I love this song. And I love how Bono performed it on this tour. He kicked it off and let the audience do the first verse and chorus. An amazing moment in the show.

One reason I think this song is so powerful, particularly performed live, is that as the audience sing along loudly, each voice represents the cry of every heart there. Collectively, 60,000 people shouting their cry out during this song, each imagining what they are still looking for. Tears, joys, sorrow, pride, and dreams all mashed together and pushed towards the stage.

I wanted to take this moment of pause to reflect, and ask you to join me in singing this chorus.

I don’t know what you are looking for today. Each of us cries a slightly different cry. But I thank you for walking with me, reading along, and together we will continue to walk together until we find what we are looking for.

Categories
hmm... thoughts

Funding the Dream

vision-dream

Like any person who comes up with a lot of ideas… I’m used to getting shot down. The pill of reality I swallow every day is that only about 1 in 20 of my ideas are worth seeing to fruition. Thankfully, God has put people with the gift of discernment in my path so I don’t go insane.

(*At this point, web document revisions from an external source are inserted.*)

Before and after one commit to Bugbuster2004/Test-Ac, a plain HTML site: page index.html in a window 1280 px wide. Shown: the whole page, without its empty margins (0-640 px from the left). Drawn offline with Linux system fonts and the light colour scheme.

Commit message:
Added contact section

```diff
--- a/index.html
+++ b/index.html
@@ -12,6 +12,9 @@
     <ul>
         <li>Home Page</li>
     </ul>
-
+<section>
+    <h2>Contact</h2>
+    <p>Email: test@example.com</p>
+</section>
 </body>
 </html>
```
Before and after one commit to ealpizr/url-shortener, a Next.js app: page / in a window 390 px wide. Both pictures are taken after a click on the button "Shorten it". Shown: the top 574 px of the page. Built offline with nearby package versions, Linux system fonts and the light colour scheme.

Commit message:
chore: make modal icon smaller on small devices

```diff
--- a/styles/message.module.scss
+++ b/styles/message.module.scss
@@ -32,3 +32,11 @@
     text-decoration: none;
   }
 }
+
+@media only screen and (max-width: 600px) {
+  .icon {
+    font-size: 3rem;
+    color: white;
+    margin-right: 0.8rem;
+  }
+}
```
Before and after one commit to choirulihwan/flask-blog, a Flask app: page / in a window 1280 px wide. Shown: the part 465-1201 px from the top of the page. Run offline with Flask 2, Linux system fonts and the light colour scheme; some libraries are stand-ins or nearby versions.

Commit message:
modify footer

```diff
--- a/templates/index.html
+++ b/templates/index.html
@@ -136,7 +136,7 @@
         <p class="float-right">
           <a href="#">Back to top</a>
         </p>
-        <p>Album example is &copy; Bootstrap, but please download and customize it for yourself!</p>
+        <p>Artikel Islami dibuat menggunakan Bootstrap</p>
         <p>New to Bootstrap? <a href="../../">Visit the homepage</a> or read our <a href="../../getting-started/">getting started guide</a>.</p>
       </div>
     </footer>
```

Knowing that– I know this phrase to be true: A vision unfunded is merely a dream.

A lot of people in my life are learning that their vision is merely a dream. Tough economic times mean that their ministry, their business, their job, or even their early retirement dreams are now unfunded. Grandiose plans usurped by a new need for freelance or part-time work. The people they trusted/hoped/prayed to fund their vision disappointed them.

Kristen and I are chosing which visions to fund and its hard! We have to look inside ourselves and ask which are dreams (the big house, living abroad) and which are visions worth funding. (our local church, building short/long term savings) Hard choices which reveal what’s really important. As you think of that with a wider lens of millions of people doing the same thing you see why the people in my life are struggling when families like ours our choosing one vision over another. It’s painful to witness.

What does this all mean? I don’t know for sure. But I do know that even when the funding isn’t there vision, dreams, and big ideas are still worth having. The world won’t change without visionaries and dreamers. Even unfunded ones.